“What are they doing coming here? I mean, why don’t they fix their own problems instead of bringing their poverty and diseases to our soil.” History.com, paraphrase from Irish Immigration page
“Bunch of thieving unwashed criminals are flooding us!” Another paraphrase from Wikipedia on anti-Italianism
Yep. We’ve seen large influxes of immigrants from other countries before and for similar reasons. Both the Irish and Italian immigrations of the mid 1800s and early 1900s were triggered by terrible economic conditions in their home countries and life in the United States offered the hope of a better future.
By and large, these dreams came true. Heck, my grandmother’s maiden name was Durfey (Irish) and my family name is Lunetta (“little moon” in Italian).
Today, we see a large group of Central Americans seeking a better life in the U.S. as well. Large bands of people from Honduras and Guatemala are marching toward our southern border as we speak.
I think what offends many of us who are already here is that these migrants are marching, breaking down fences, and seem to be demanding to be let in. That is not the American way.
Dude, just ask us politely. We’ll probably say “yes.”
Why do I say this? Because the United States is extremely generous and open about immigration. Last year, we allowed about one million folks to become legal residents. I have also heard that an additional 3.5 million people are allowed in through chain immigration but I could not confirm this.
We are a nation of immigrants. Always have been. Always will be.
The folks marching up from Central America seem to be numbered anywhere between 1,000 and 7,000 in several large bands. Let’s call it 10,000 just for argument’s sake.
I looked at Irish immigration for the years 1820-1930. It was about 4.5 million people or 41,000 per year on average. No wonder St. Patrick’s Day is such a big deal and any game at Fenway Park has 10,000 drunken Irishmen in the bleachers. Seriously.
On the Italian side, from 1820 to 2004, about 5.5 million showed up, which equates to about 30,000 per year. Wonder why Olive Garden is so popular? Yep, it’s all those goombas like me that need our pasta fix.

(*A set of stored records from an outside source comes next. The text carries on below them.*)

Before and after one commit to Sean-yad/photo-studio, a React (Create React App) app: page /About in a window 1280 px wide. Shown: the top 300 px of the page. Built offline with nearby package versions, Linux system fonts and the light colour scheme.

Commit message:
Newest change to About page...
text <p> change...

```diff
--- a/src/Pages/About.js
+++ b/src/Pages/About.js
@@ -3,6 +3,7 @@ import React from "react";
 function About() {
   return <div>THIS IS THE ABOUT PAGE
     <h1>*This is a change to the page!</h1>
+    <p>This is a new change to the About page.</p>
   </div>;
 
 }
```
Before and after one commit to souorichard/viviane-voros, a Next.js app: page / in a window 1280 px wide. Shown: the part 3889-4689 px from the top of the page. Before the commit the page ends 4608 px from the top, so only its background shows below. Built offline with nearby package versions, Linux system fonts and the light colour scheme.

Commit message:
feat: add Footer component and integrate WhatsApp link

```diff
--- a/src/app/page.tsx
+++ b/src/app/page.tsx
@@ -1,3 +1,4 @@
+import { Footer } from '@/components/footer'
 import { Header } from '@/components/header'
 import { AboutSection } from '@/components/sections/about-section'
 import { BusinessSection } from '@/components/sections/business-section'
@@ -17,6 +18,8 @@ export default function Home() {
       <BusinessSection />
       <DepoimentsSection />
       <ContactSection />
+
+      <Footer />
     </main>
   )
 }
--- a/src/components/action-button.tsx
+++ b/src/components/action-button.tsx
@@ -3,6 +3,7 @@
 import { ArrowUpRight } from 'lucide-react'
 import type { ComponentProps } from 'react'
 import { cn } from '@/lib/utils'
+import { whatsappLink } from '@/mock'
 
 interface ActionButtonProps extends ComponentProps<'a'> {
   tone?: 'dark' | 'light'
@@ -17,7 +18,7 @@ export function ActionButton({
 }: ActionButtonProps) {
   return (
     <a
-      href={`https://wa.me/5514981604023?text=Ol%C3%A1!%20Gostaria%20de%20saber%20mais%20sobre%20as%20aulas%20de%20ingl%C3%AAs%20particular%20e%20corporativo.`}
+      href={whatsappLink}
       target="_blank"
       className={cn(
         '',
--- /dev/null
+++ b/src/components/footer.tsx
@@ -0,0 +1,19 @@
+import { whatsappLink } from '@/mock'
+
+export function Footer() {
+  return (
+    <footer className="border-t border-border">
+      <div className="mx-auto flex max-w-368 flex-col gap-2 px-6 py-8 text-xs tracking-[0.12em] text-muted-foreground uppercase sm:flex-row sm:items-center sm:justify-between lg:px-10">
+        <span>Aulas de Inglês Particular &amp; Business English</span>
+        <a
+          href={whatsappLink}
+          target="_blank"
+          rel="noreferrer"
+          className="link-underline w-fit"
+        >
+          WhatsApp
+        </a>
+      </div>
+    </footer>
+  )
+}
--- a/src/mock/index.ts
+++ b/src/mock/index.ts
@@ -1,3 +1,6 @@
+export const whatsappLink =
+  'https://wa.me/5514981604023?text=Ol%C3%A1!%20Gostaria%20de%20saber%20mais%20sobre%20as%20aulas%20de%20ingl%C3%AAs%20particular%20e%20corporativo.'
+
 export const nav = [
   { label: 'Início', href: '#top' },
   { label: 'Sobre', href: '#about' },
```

Just to put it into perspective, we are talking about a one-year surge of 10,000 people that equates to a quarter or a third of the immigration we allowed for Irish and Italians for 100-plus years. That does not seem like very much.
Add to the fact that Honduras and Guatemala are really small countries that cannot sustain high levels of immigration, I don’t think we have much to fear over the long term.
Why don’t we come to some sort of compromise? Instead of simply saying “no” to these immigrants, why not set up a system that controls their entry, ensures that there are no criminals or terrorists among them, and preserves the integrity of our border?
In exchange, the migrants must agree to “ask us politely” — i.e., formally request refugee status, get in line, and wait for us to make a decision. If they start breaking down fences and running, we load ’em on a boat and ship them back.
We could start the process immediately. There are U.S. consulates in Mexico along the March route. The marchers could apply for entry, Mexico could grant temporary residence there, and we gradually bring them north.
For those who seem dangerous, we flag them to the Mexicans, who ship them back to their southern border.
I am curious about one thing, though. Who is paying for this? Our intrepid press that seems to be breathlessly following these marches hoping that it will bring crisis and calamity to the evening newscasts have abjectly failed to answer this question.
Some have accused liberals like George Soros of providing material support. Others have accused foreign governments and charitable religious groups.
I tend to think, with a few exceptions, that most of it is being self-funded with reliance on the generosity and kindness of the communities through which the marches pass.
It’s very unfortunate that this issue has blown up into the political football it is today. Maybe we conservatives and liberals should put the politics aside and simply solve the problem.
Like the Italians and Irish of the past, these folks are simply looking for a future. As long as they respect our laws and are patient, we can find a way forward.
Steve Lunetta is a resident of Santa Clarita and likes Olive Garden, Dino and Sinatra. He can be reached at email@example.com.